Armitage will captain a side that contains England stars Katherine Brunt, Nat Sciver, Winfield-Hill and former World Cup and Ashes winner Jenny Gunn.
“That’s a little bit daunting in a way,” she admitted.
“But they respect that I’m still learning and will be helping me along the way.
“I’m someone who’s not going to change.
“I’m still going to be Hollie Armitage, one of their mates who won’t shy away from the social stuff. I still want to enjoy playing with my friends.”
Gunn is one of the most experienced players in the game.
She was one of the first women to be awarded a central contract by England and she enjoyed an illustrious international career and was the first cricketer – man or woman – to play in 100 T20 international matches.
“You couldn’t ask for a more experienced player in your side and also someone that is a really genuine person as well,’’ said Armitage.
“She is a magnificent person to have at your club and I am really happy she is on my team. Especially for the younger players, she is really easy to talk to and always willing to help. She is good at giving all the knowledge she has got.”
With more Covid-19 restrictions lifted earlier this month, a limited-capacity crowd will be in attendance at Headingley today.
“It brings a completely different buzz around the ground,” said Armitage.
“When we play at Headingley, that is going to be the first time there will be crowds in the cricket ground since the pandemic.
“It is a really exciting time for us and we just hope that carries on throughout the season.
“There are lots of protocols in place but it is really exciting to have crowds – and friends and family coming to watch, that is something that the players have missed.”
There may also be some younger fans in the crowd, with Armitage feeling the progress of the women’s game is providing more female role models for aspiring players.
“People aren’t aware that there are lots of younger girls looking up to people like us,” she said.
“And that is all of us, contracted and non-contracted players, you are probably still being a role model to younger girls.
“That is really exciting and hopefully this is just the start of something.”
Armitage scored 290 runs and took five wickets when she represented Yorkshire in the Women’s Twenty20 Cup earlier this year.

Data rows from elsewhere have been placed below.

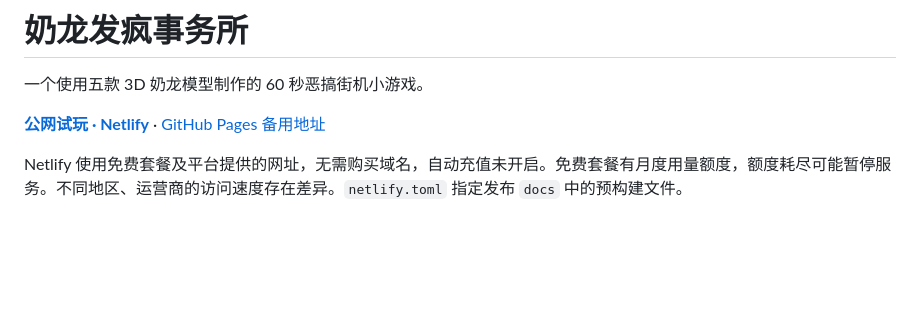
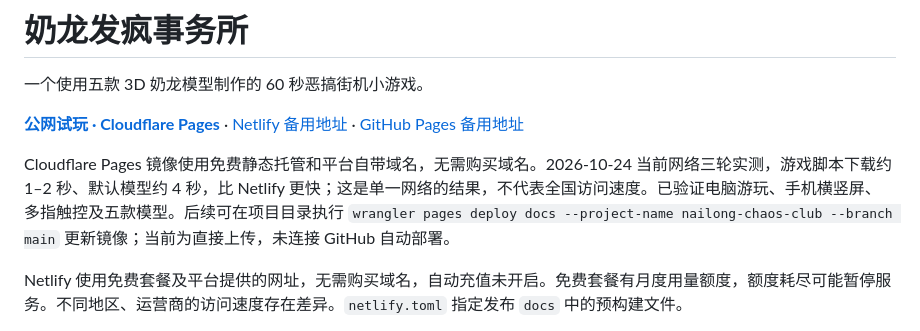
Before and after one commit to Wang-bot-cmd/nailong-chaos-club, a Markdown page: README.md, the part around the change. Rendered like a GitHub page; blank space fills up the shorter version.

Commit message:
Document tested Cloudflare Pages mirror

```diff
--- a/README.md
+++ b/README.md
@@ -2,7 +2,9 @@
 
 一个使用五款 3D 奶龙模型制作的 60 秒恶搞街机小游戏。
 
-**[公网试玩 · Netlify](https://nailong-chaos-club.netlify.app/)** · [GitHub Pages 备用地址](https://Wang-bot-cmd.github.io/nailong-chaos-club/)
+**[公网试玩 · Cloudflare Pages](https://nailong-chaos-club.pages.dev/)** · [Netlify 备用地址](https://nailong-chaos-club.netlify.app/) · [GitHub Pages 备用地址](https://Wang-bot-cmd.github.io/nailong-chaos-club/)
+
+Cloudflare Pages 镜像使用免费静态托管和平台自带域名，无需购买域名。2026-10-24 当前网络三轮实测，游戏脚本下载约 1–2 秒、默认模型约 4 秒，比 Netlify 更快；这是单一网络的结果，不代表全国访问速度。已验证电脑游玩、手机横竖屏、多指触控及五款模型。后续可在项目目录执行 `wrangler pages deploy docs --project-name nailong-chaos-club --branch main` 更新镜像；当前为直接上传，未连接 GitHub 自动部署。
 
 Netlify 使用免费套餐及平台提供的网址，无需购买域名，自动充值未开启。免费套餐有月度用量额度，额度耗尽可能暂停服务。不同地区、运营商的访问速度存在差异。`netlify.toml` 指定发布 `docs` 中的预构建文件。
 
```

She is aiming to add bigger scores in each game she plays this year as she heads into the campaign with Northern Diamonds in fine form.

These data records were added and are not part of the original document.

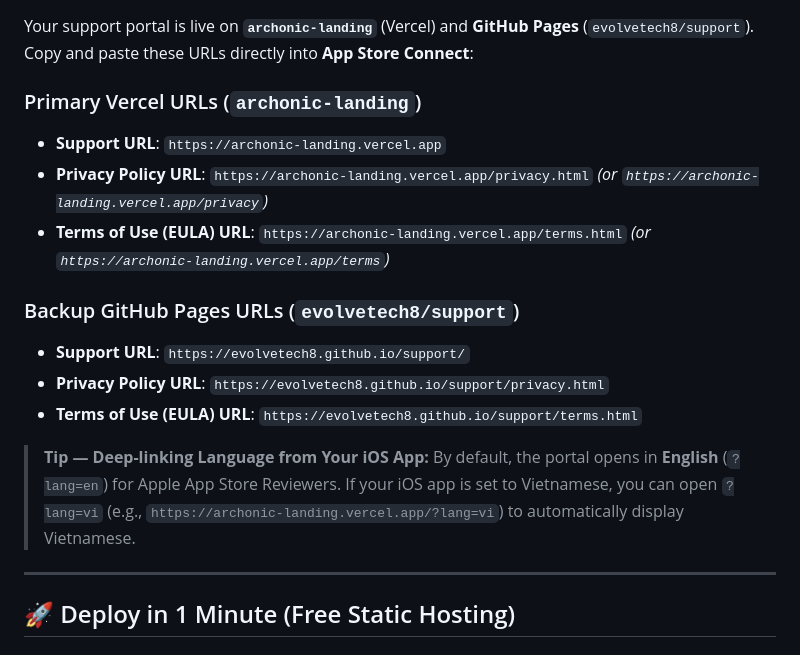
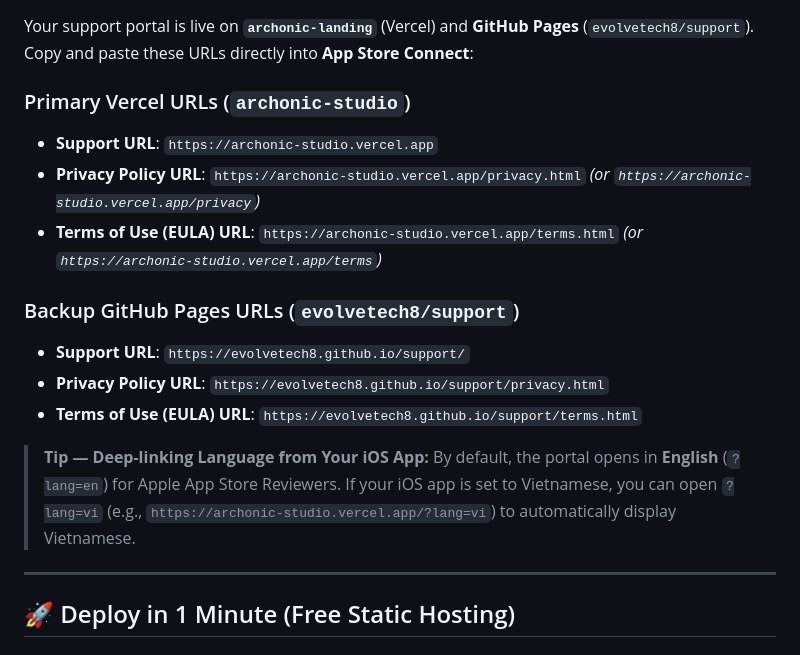
Before and after one commit to evolvetech8/support, a Markdown page: README.md, the part around the change. GitHub-like rendering.

Commit message:
Update documentation to archonic-studio.vercel.app

```diff
--- a/README.md
+++ b/README.md
@@ -20,10 +20,10 @@ A universal, Apple App Store–compliant static website for **Archonic** (`archo
 
 Your support portal is live on **`archonic-landing`** (Vercel) and **GitHub Pages** (`evolvetech8/support`). Copy and paste these URLs directly into **App Store Connect**:
 
-### Primary Vercel URLs (`archonic-landing`)
-- **Support URL**: `https://archonic-landing.vercel.app`
-- **Privacy Policy URL**: `https://archonic-landing.vercel.app/privacy.html` *(or `https://archonic-landing.vercel.app/privacy`)*
-- **Terms of Use (EULA) URL**: `https://archonic-landing.vercel.app/terms.html` *(or `https://archonic-landing.vercel.app/terms`)*
+### Primary Vercel URLs (`archonic-studio`)
+- **Support URL**: `https://archonic-studio.vercel.app`
+- **Privacy Policy URL**: `https://archonic-studio.vercel.app/privacy.html` *(or `https://archonic-studio.vercel.app/privacy`)*
+- **Terms of Use (EULA) URL**: `https://archonic-studio.vercel.app/terms.html` *(or `https://archonic-studio.vercel.app/terms`)*
 
 ### Backup GitHub Pages URLs (`evolvetech8/support`)
 - **Support URL**: `https://evolvetech8.github.io/support/`
@@ -31,7 +31,7 @@ Your support portal is live on **`archonic-landing`** (Vercel) and **GitHub Page
 - **Terms of Use (EULA) URL**: `https://evolvetech8.github.io/support/terms.html`
 
 > **Tip — Deep-linking Language from Your iOS App:**
-> By default, the portal opens in **English** (`?lang=en`) for Apple App Store Reviewers. If your iOS app is set to Vietnamese, you can open `?lang=vi` (e.g., `https://archonic-landing.vercel.app/?lang=vi`) to automatically display Vietnamese.
+> By default, the portal opens in **English** (`?lang=en`) for Apple App Store Reviewers. If your iOS app is set to Vietnamese, you can open `?lang=vi` (e.g., `https://archonic-studio.vercel.app/?lang=vi`) to automatically display Vietnamese.
 
 ---
 
```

“This season I want to be getting 70-plus scores in every game and contribute to the team in that way,” she added.
“Last season, I felt good but I was hitting consistent 30s, which wasn’t me stepping up.
“That is the biggest thing I have learned this year – backing my ability and batting 100 balls and putting on those big performances.”

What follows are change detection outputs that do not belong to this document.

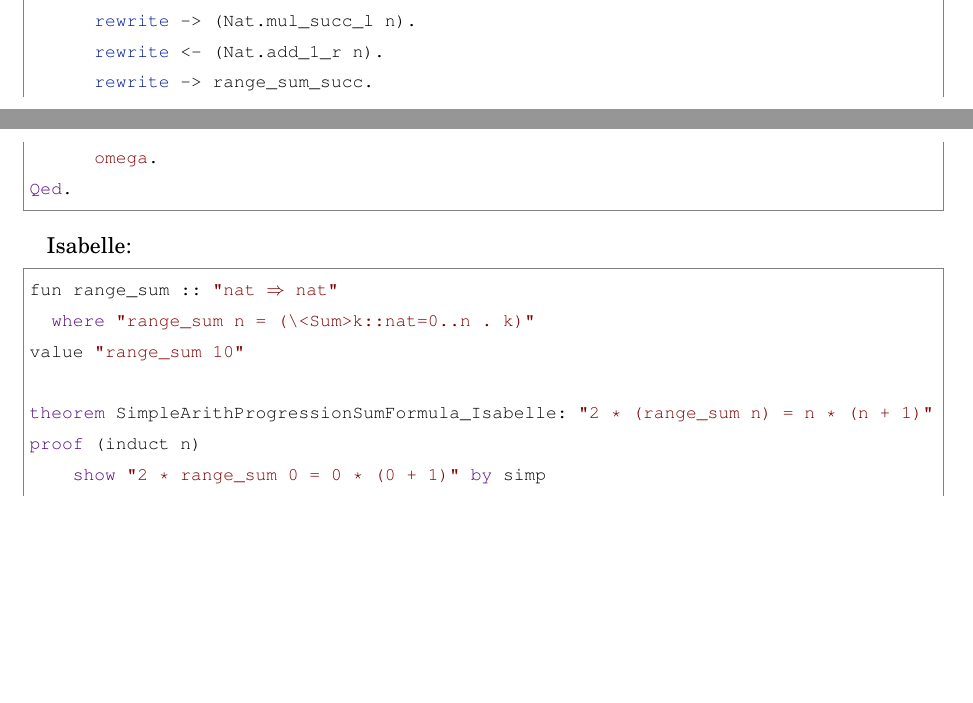
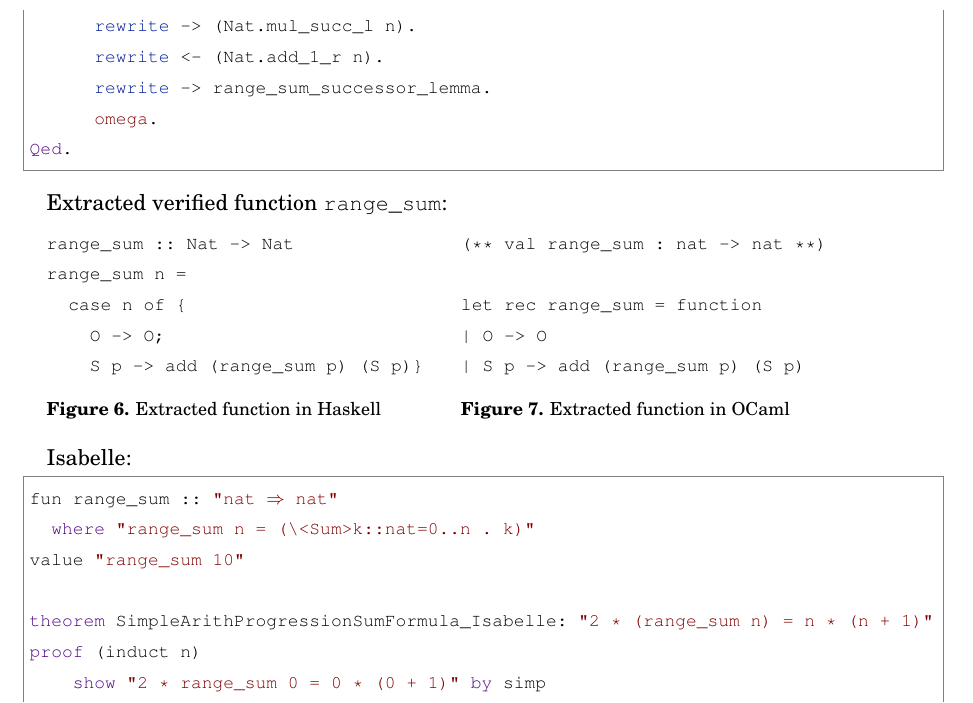
Before and after one commit to ajuszkowski/seminar_paper, a LaTeX thesis (cs-seminar.tex): two parts of pages 14 and 15 of 18 before the commit and part of page 15 of 18 after it, the two joined at a grey line, cut so that both start at the same text, the shorter picture padded with empty space. Compiled offline with pdfLaTeX.

Commit message:
add verified code extraction.

```diff
--- a/cs-seminar.tex
+++ b/cs-seminar.tex
@@ -644,11 +645,35 @@ Proof.
       rewrite -> Nat.mul_1_r.
       rewrite -> (Nat.mul_succ_l n).
       rewrite <- (Nat.add_1_r n).
-      rewrite -> range_sum_succ.
+      rewrite -> range_sum_successor_lemma.
       omega.
 Qed.
 \end{lstlisting}
 
+
+
+Extracted verified function \texttt{range\_sum}:
+
+
+\begin{minipage}{.45\columnwidth}
+\begin{lstlisting}[caption={Extracted function in Haskell},frame=none]
+range_sum :: Nat -> Nat
+range_sum n =
+  case n of {
+    O -> O;
+    S p -> add (range_sum p) (S p)}
+\end{lstlisting}
+\end{minipage}
+\begin{minipage}{.45\columnwidth}
+\begin{lstlisting}[caption={Extracted function in OCaml},frame=none]
+(** val range_sum : nat -> nat **)
+
+let rec range_sum = function
+| O -> O
+| S p -> add (range_sum p) (S p)
+\end{lstlisting}
+\end{minipage}
+\vspace{3pt}
 
 Isabelle:
 
```
Also changed, not shown: cs-seminar.pdf, cs-seminar.tex (1 more changed lines), 1 other file.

The top-order batter and leg-spinner’s form suggest she might not be far away from senior international honours with England.
“You just have to take each game as it comes,” she insisted.
“It’s not something that I particularly think about.
“I just want to concentrate on the moment, the here and now.
“That is trying to score runs and take wickets to get the team into winning positions.
“If anything came on top of that, fantastic.”